The good David Sirota of Salon asks an excellent question in wondering whether ending the draft (forced military conscription for young males) was a wise military and societal move after Vietnam, a rather well-worn political science question but obviously high in value in keeping in the front of our consciousness, the United States is horribly lost in violence and militarism.

Liberty to abstain is cited as one abstract rationale for ending the draft--meaning freedom for ordinary citizens from worrying about Afghanistan because their sons aren’t drafted there—but totally missing is the freaking liberty of the individual, I can hardly think of a more horrifying societal experience of taking an essentially gentle, peaceful boy and transforming him into a ravenous killer through conscription. You’re coming into my young American life to force me into the Marine Corps with all that screaming, sweat, blood and death? The very physical and political core of America better be threatened for that wire to be tripped into conscription, only that justifies such a hideous intervention of liberty into an individual’s life.

My personal security tripwire is invasion from Mexico. When the Mexican tank divisions are massing on the border for imminent invasion then—and only then—activate Selective Service.

Stated thesis that the personal citizen involvement of the draft is the only proven safeguard against the rampant militarism afflicting us now is incorrect. For many long periods of our history we essentially had no standing arming at all with of course no conscription, the battleship navy the only anomaly of a nation fiercely proud of its ability to stay out of those stupid European wars. Politically there was a very strong consciousness that standing armies—militarism—inevitably led to horrible human abuses and stories simply on the whim of political leaders who turned out to be stupid little boys, committing our men to insane death usually for no more good reason than ego and posturing.

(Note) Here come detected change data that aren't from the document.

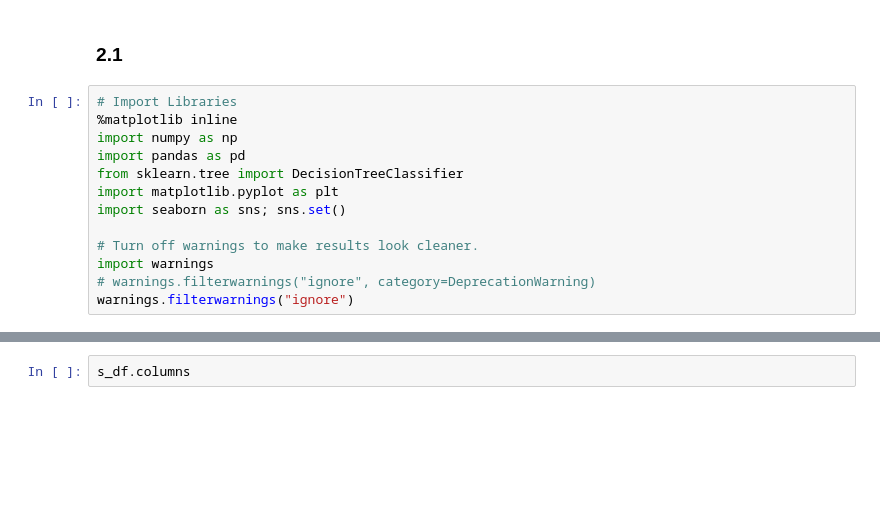
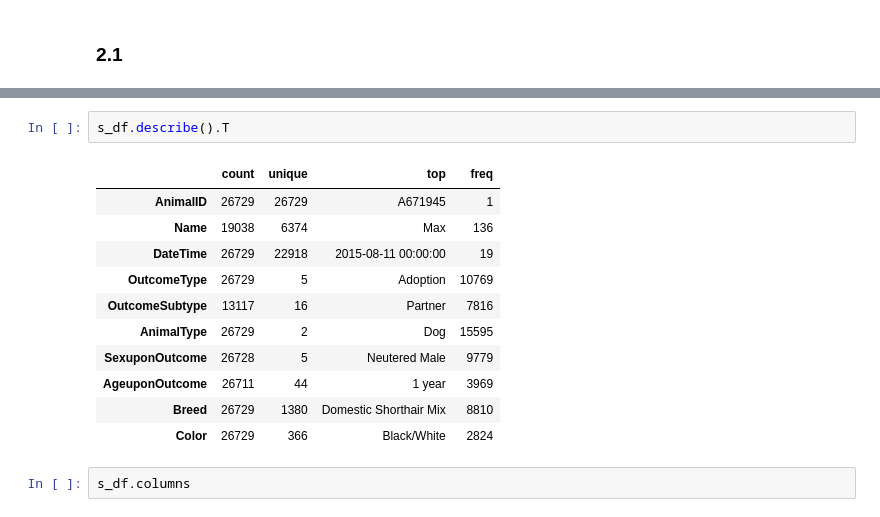
Before and after one commit to zachfreitas/ADS_504_Machine_Learning, a Jupyter notebook: Module_2/assignment_2/Assignment_2.ipynb, the cells around one changed output, grey strips where cells are left out. Saved outputs shown, nothing was run; the diff lists cells and outputs as text; blank space fills up the shorter version.

```diff
--- a/Module_2/assignment_2/Assignment_2.ipynb
+++ b/Module_2/assignment_2/Assignment_2.ipynb
@@ -7,19 +34,6 @@ Zachariah Freitas
 ## Question 2
 # %% [markdown]
 ### 2.1
-# %%
-# Import Libraries
-%matplotlib inline
-import numpy as np
-import pandas as pd
-from sklearn.tree import DecisionTreeClassifier
-import matplotlib.pyplot as plt
-import seaborn as sns; sns.set()
-
-# Turn off warnings to make results look cleaner.
-import warnings
-# warnings.filterwarnings("ignore", category=DeprecationWarning)
-warnings.filterwarnings("ignore")
 # %%
 # Get data
 s_df = pd.read_csv('https://github.com/zachfreitas/ADS_504_Machine_Learning/raw/main/Module_2/assignment_2/shelter_data.csv')
@@ -35,6 +49,20 @@ s_df.head(5)
 | 2 | A686464 | Pearce | 2015-01-31 12:28:00 | Adoption | Foster | Dog | Neutered Male | 2 years | ... |
 | 3 | A683430 | NaN | 2014-07-11 19:09:00 | Transfer | Partner | Cat | Intact Male | 3 weeks | ... |
 | 4 | A667013 | NaN | 2013-11-15 12:52:00 | Transfer | Partner | Dog | Neutered Male | 2 years | ... |
+# %%
+s_df.describe().T
+# %% [output]
+|  | count | unique | top | freq |
+| AnimalID | 26729 | 26729 | A671945 | 1 |
+| Name | 19038 | 6374 | Max | 136 |
+| DateTime | 26729 | 22918 | 2015-08-11 00:00:00 | 19 |
+| OutcomeType | 26729 | 5 | Adoption | 10769 |
+| OutcomeSubtype | 13117 | 16 | Partner | 7816 |
+| AnimalType | 26729 | 2 | Dog | 15595 |
+| SexuponOutcome | 26728 | 5 | Neutered Male | 9779 |
+| AgeuponOutcome | 26711 | 44 | 1 year | 3969 |
+| Breed | 26729 | 1380 | Domestic Shorthair Mix | 8810 |
+| Color | 26729 | 366 | Black/White | 2824 |
 # %%
 s_df.columns
 # %% [output]
```
Also changed, not shown: parts of 18 cells of this notebook.
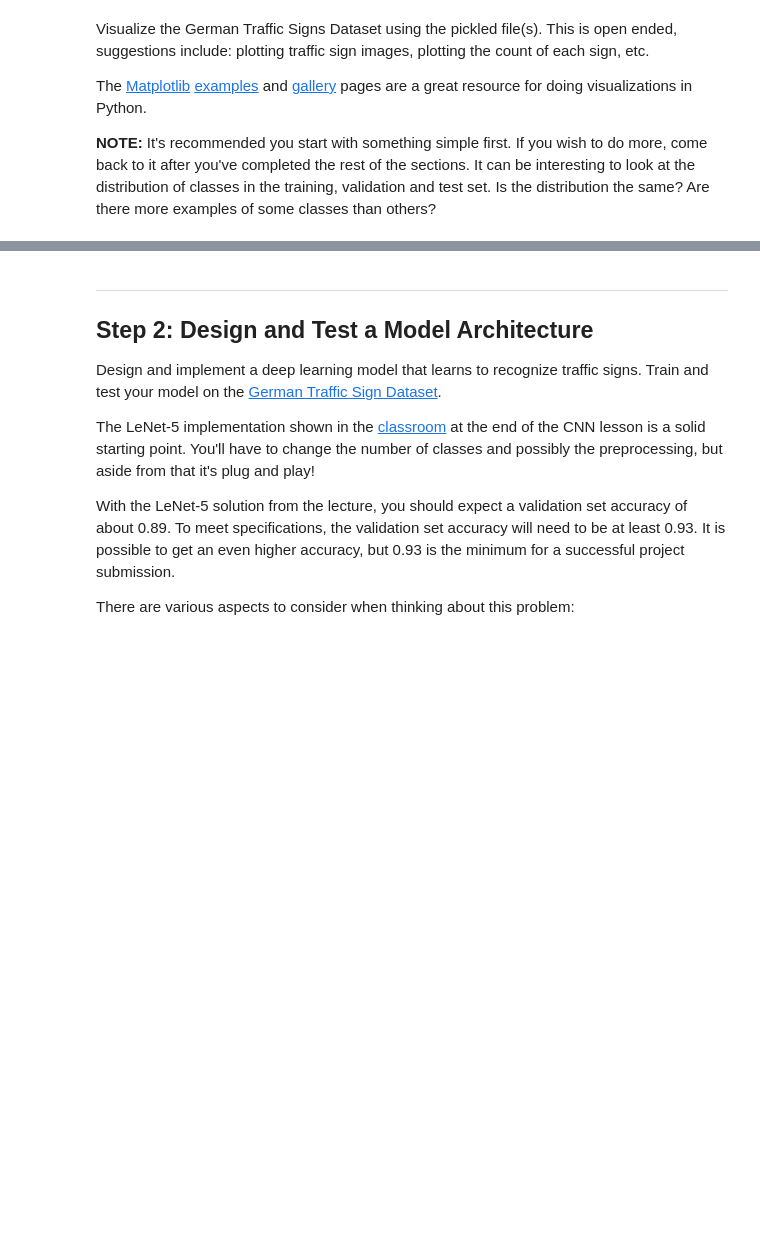
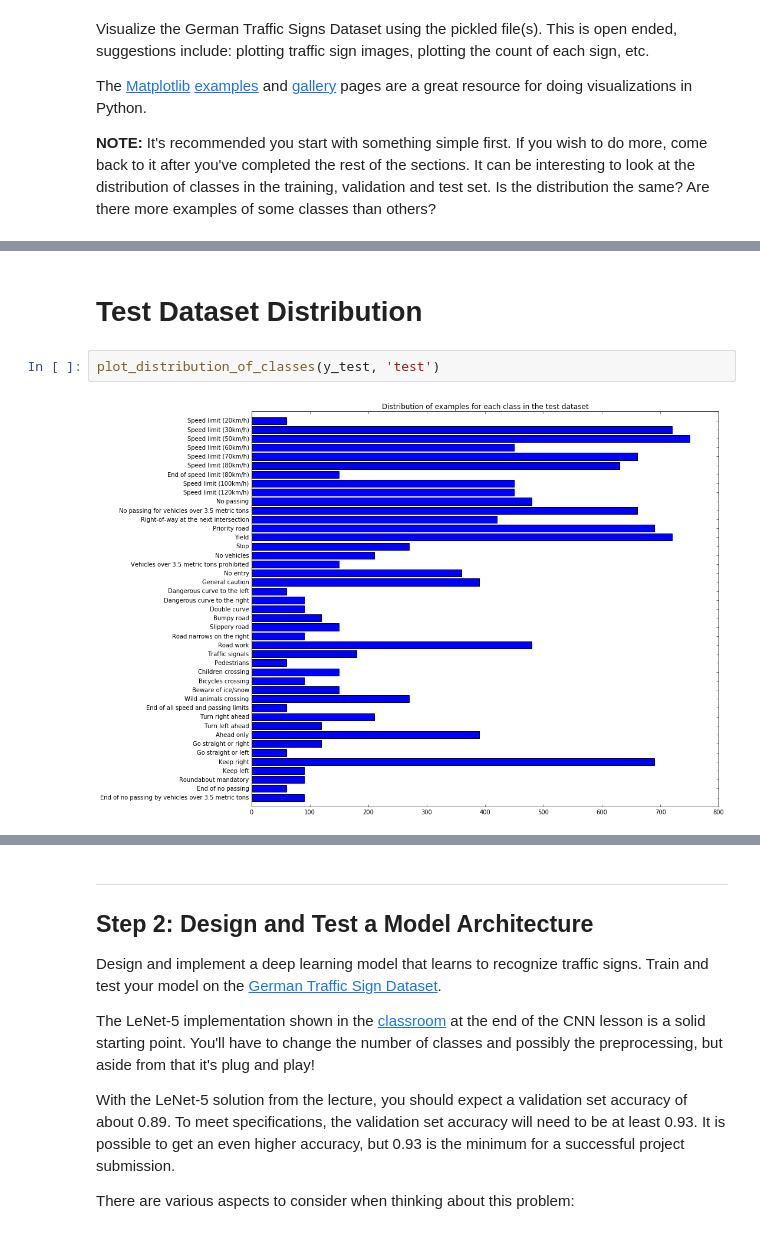
Before and after one commit to mxwg/CarND-Traffic-Sign-Classifier-Project, a Jupyter notebook: Traffic_Sign_Classifier.ipynb, the cells around one changed output, grey strips where cells are left out. Cells and saved outputs as stored; diff of their text form; blank space fills up the shorter version.

```diff
--- a/Traffic_Sign_Classifier.ipynb
+++ b/Traffic_Sign_Classifier.ipynb
@@ -148,0 +184,6 @@ show_images([x for x in range(0, 2500, 60)], title="the training set")
+# %% [markdown]
+# Test Dataset Distribution
+# %%
+plot_distribution_of_classes(y_test, 'test')
+# %% [output]
+[figure, added]
```
Also changed, not shown: parts of 27 cells of this notebook, 6 other files.
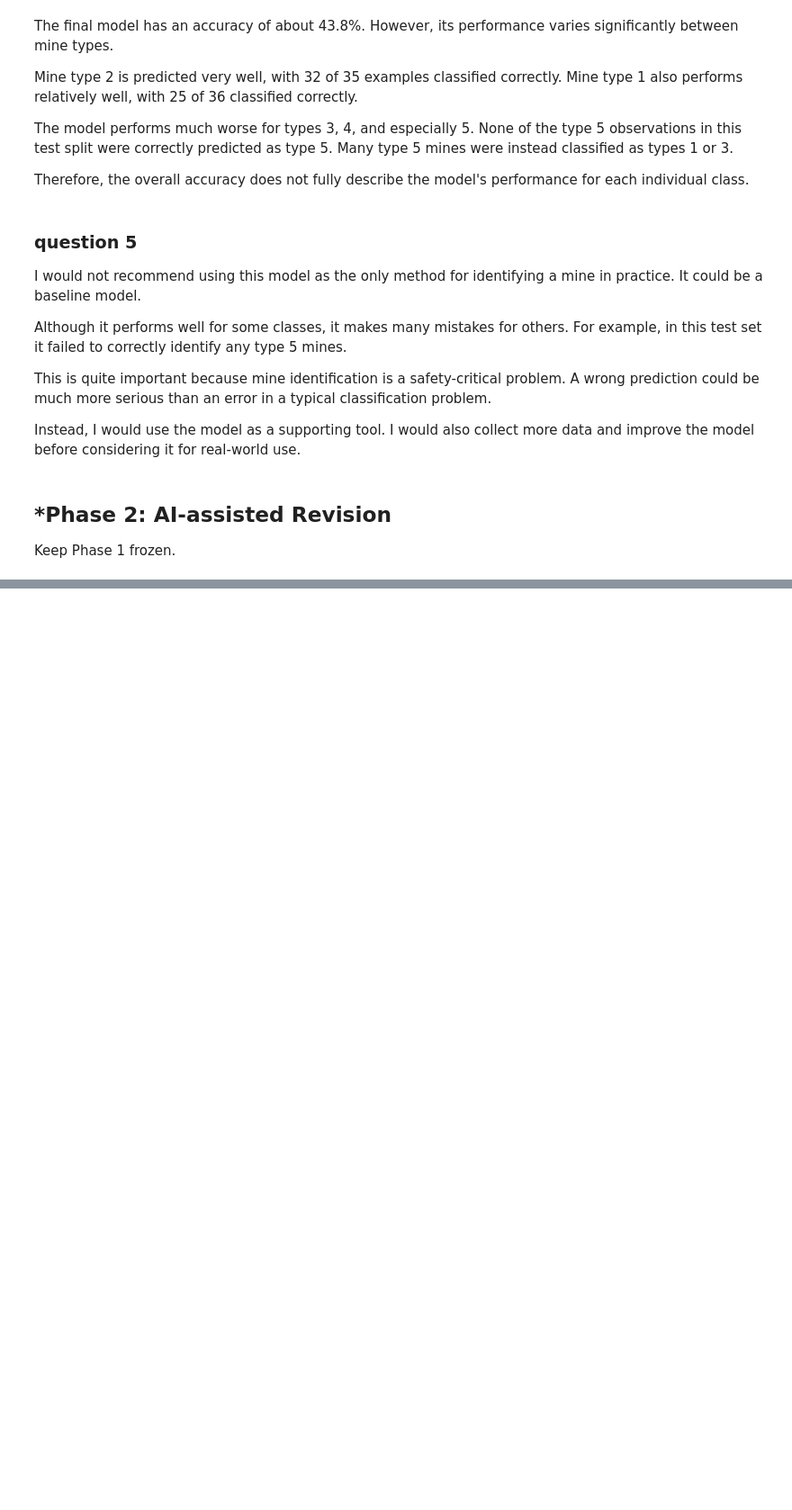
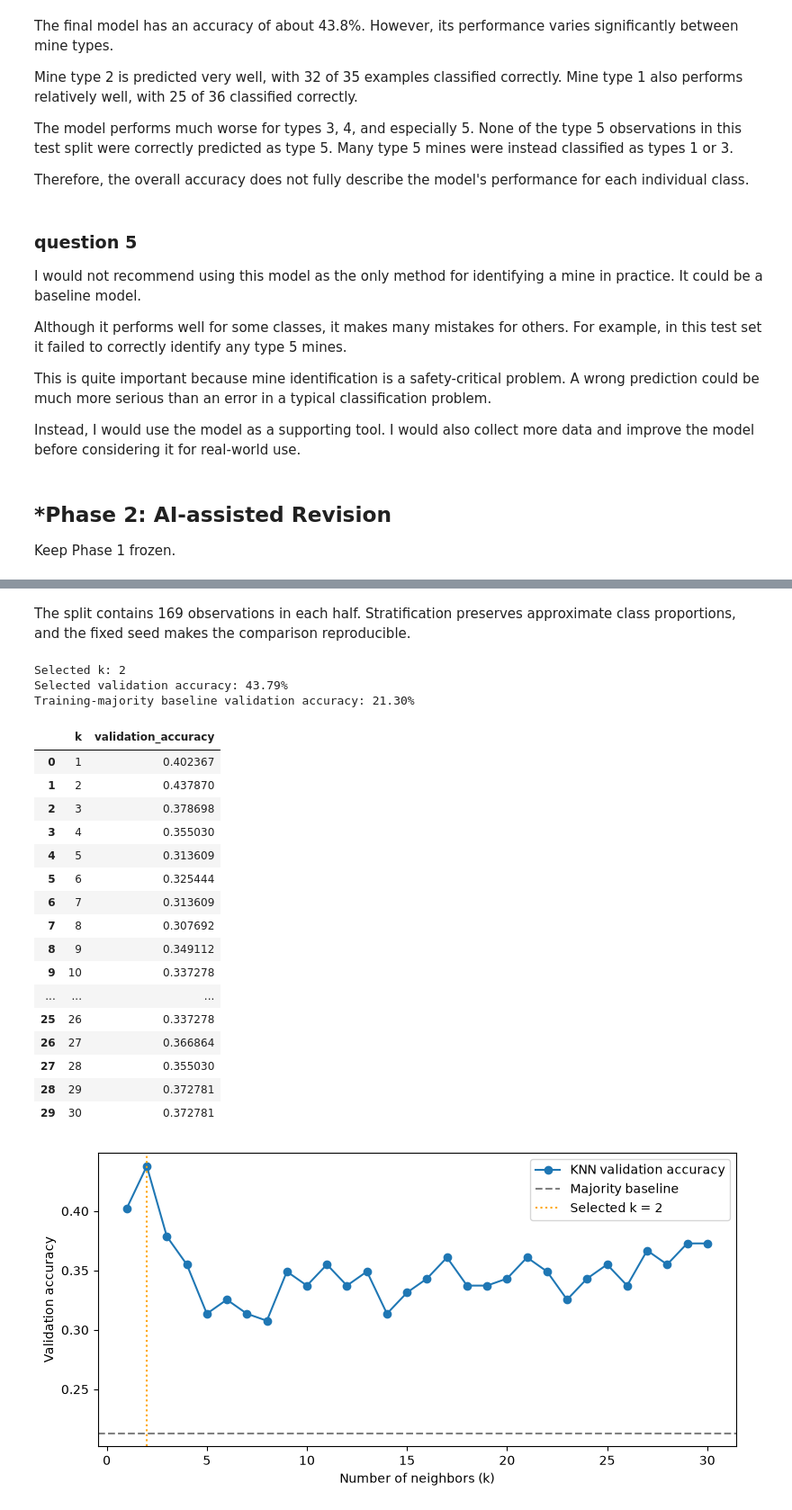
Before and after one commit to yilinw762/A03-knn, a Jupyter notebook: notebook.ipynb, the cells around one changed output, grey strips where cells are left out. Shown at 90% size. Drawn from its saved outputs; the diff is of its cells as text; code cells hidden in the pictures; blank space fills up the shorter version.

```diff
--- a/notebook.ipynb
+++ b/notebook.ipynb
@@ -314,0 +412,12 @@ In your own words without generative AI.
+# %%
+# Q2.2: The held-out half is used for validation/model selection.
+X = df[features]
+y = df["mine_type"]
+X_train, X_val, y_train, y_val = train_test_split(
+    X, y, test_size=0.5, random_state=42, stratify=y
+)
+print(f"Training size: {len(X_train)}; validation size: {len(X_val)}")
+display(pd.DataFrame({
+    "training": y_train.value_counts().reindex(labels),
+    "validation": y_val.value_counts().reindex(labels)
+}).rename_axis("mine_type"))
@@ -314,0 +433,53 @@ In your own words without generative AI.
+# %% [markdown]
+The split contains 169 observations in each half. Stratification preserves approximate class proportions, and the fixed seed makes the comparison reproducible.
+# %%
+# Q2.3: Fixed candidate set, uniform voting, Euclidean distance.
+k_values = np.arange(1, 31)
+validation_scores = []
+for k in k_values:
+    candidate = KNeighborsClassifier(n_neighbors=int(k), weights="uniform", metric="euclidean")
+    candidate.fit(X_train, y_train)
+    validation_scores.append(accuracy_score(y_val, candidate.predict(X_val)))
+search_results = pd.DataFrame({"k": k_values, "validation_accuracy": validation_scores})
+# np.argmax returns the first maximum; ascending candidates favor smaller k on ties.
+best_k = int(k_values[np.argmax(validation_scores)])
+best_model = KNeighborsClassifier(n_neighbors=best_k, weights="uniform", metric="euclidean")
+best_model.fit(X_train, y_train)
+y_pred = best_model.predict(X_val)
+baseline = DummyClassifier(strategy="most_frequent").fit(X_train, y_train)
+baseline_accuracy = accuracy_score(y_val, baseline.predict(X_val))
+print(f"Selected k: {best_k}")
+print(f"Selected validation accuracy: {accuracy_score(y_val, y_pred):.2%}")
+print(f"Training-majority baseline validation accuracy: {baseline_accuracy:.2%}")
+display(search_results)
+plt.figure(figsize=(8, 4))
+plt.plot(k_values, validation_scores, marker="o", label="KNN validation accuracy")
+plt.axhline(baseline_accuracy, color="gray", linestyle="--", label="Majority baseline")
+plt.axvline(best_k, color="orange", linestyle=":", label=f"Selected k = {best_k}")
+plt.xlabel("Number of neighbors (k)")
+plt.ylabel("Validation accuracy")
+plt.legend()
+plt.tight_layout()
+plt.show()
+# %% [output]
+Selected k: 2
+Selected validation accuracy: 43.79%
+Training-majority baseline validation accuracy: 21.30%
+|  | k | validation_accuracy |
+| 0 | 1 | 0.402367 |
+| 1 | 2 | 0.437870 |
+| 2 | 3 | 0.378698 |
+| 3 | 4 | 0.355030 |
+| 4 | 5 | 0.313609 |
+| 5 | 6 | 0.325444 |
+| 6 | 7 | 0.313609 |
+| 7 | 8 | 0.307692 |
+| 8 | 9 | 0.349112 |
+| 9 | 10 | 0.337278 |
+| ... | ... | ... |
+| 25 | 26 | 0.337278 |
+| 26 | 27 | 0.366864 |
+| 27 | 28 | 0.355030 |
+| 28 | 29 | 0.372781 |
+| 29 | 30 | 0.372781 |
+[figure, added]
```
Also changed, not shown: parts of 30 cells of this notebook.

Or powerful money interests, of course. Even in early isolationist 20th century that’s how one gets an American Marine Corps general reflecting upon retirement that he sent far too many boys to their deaths for Shell Oil and Dole Banana.

We never built a social utopia with all the money we didn’t spend on standing armies, but at least we didn’t waste it, either.

WWI saw us end conscription and shut the Army down, again leaving somewhat of a Navy. Sure the Depression forced a lot of isolationism, but the country was merely returning to its sensible roots of avoiding the disastrous pitfalls of militarism—without a draft to cement that national mentality in place.

WWII swamped us and the world with unparalleled institutionalized violence, mayhem and death, but I would argue it was the stupid, hysterical, manipulative politics of anti-Communism that gradually eroded America’s traditional suspicion to large ready military forces. Those same political forces felt immense shame and frustration after the defeat of Vietnam, and were completely ecstatic when George Bush smashed a reeling non-fighting Iraqi army so British Petroleum and their pals could keep the planet warming in the first Gulf War.

Then his son lied us into another war to finish buffing the testicles of his national security bff’s. A Global Force for Good, that sure worked out, eh?

Anyway, the point is that the usual American suspicion against standing armies and conscription was completely lost after WWII, Rachel Maddow covered the evolution very well in her latest book. Initiating and then ending the draft for Vietnam was not the sole variable in our rampant militarism today. I’m not saying Mr. Sirota is wrong, only that the answer is incomplete in how we got into our flaming mess of militarist violence of the present, yes, even without a draft.

As y’all know I have been immensely dismayed that President Obama has fully embraced heinously wasteful US militarism, even continuing the utterly futile war in Afghanistan for six years. The oil companies received $20 billion a year for the fuel bill, but the little people got nothing but evil, maiming and death for all the insanity.1

Reinstating the draft won’t stop the Navy from switching to drones, tripling their attack force for each carrier to 144. The Navy likes to use carriers in pods of three, in 2030 six of them could launch 900 drones with precision weapons and no risk of American life. Is that the kind of capability we want in some quack Tea Party President to have, let alone any human soul?

The first step in getting out of this mess (something I don’t have an answer for) is peace, leadership committed to staying the hell out of Syria or any war. I’ve been yelling about it for six years, but DC is totally uninterested.


[1] I forget the precise year of tax return, but President Obama one year filed as a deduction many, many tens of thousands of dollars of charitable giving to reputable organizations that helped our soldiers with limbs lost in Afghanistan. It seems likely to me—I don’t know—that he’s done that every year of his presidency.

paradox :: 6:14 AM :: Comments (4) :: Digg It!